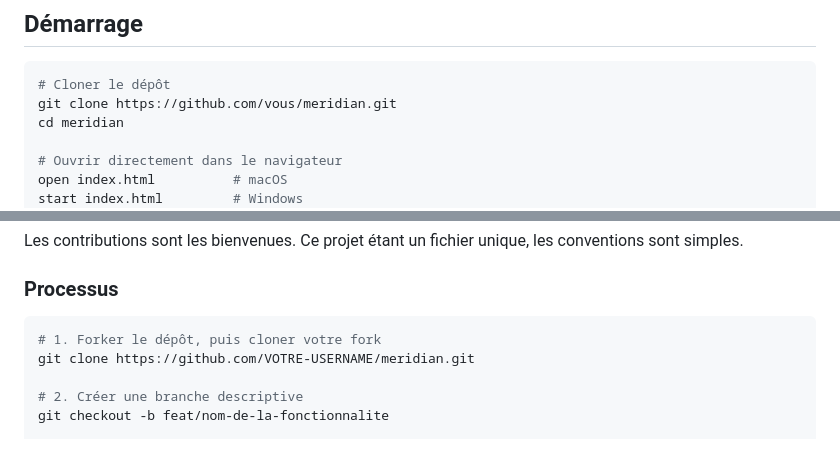
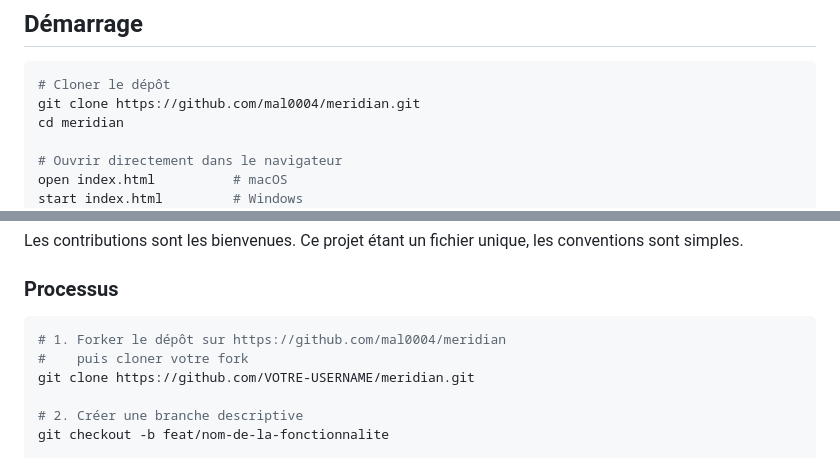
Before and after one commit to mal0004/meridian, a Markdown page: README.md, 2 parts joined by grey strips. Rendered like a GitHub page.

````diff
--- a/README.md
+++ b/README.md
@@ -217,7 +220,7 @@ Les tokens CSS sont définis en variables sur `:root` et remplacés par les over
 
 ```bash
 # Cloner le dépôt
-git clone https://github.com/vous/meridian.git
+git clone https://github.com/mal0004/meridian.git
 cd meridian
 
 # Ouvrir directement dans le navigateur
@@ -259,7 +262,8 @@ Les contributions sont les bienvenues. Ce projet étant un fichier unique, les c
 ### Processus
 
 ```bash
-# 1. Forker le dépôt, puis cloner votre fork
+# 1. Forker le dépôt sur https://github.com/mal0004/meridian
+#    puis cloner votre fork
 git clone https://github.com/VOTRE-USERNAME/meridian.git
 
 # 2. Créer une branche descriptive
````
Also changed, not shown: other parts of README.md (+11 -3 lines).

> [Directions for this task] All lines from the one with "# Ouvrir directement dans le navigateur" to the end of the listing are to be printed exactly as given, both ends included.

> [Response box]
 # Ouvrir directement dans le navigateur
@@ -259,7 +262,8 @@ Les contributions sont les bienvenues. Ce projet étant un fichier unique, les c
 ### Processus
 
 ```bash
-# 1. Forker le dépôt, puis cloner votre fork
+# 1. Forker le dépôt sur https://github.com/mal0004/meridian
+#    puis cloner votre fork
 git clone https://github.com/VOTRE-USERNAME/meridian.git
 
 # 2. Créer une branche descriptive
````
Also changed, not shown: other parts of README.md (+11 -3 lines).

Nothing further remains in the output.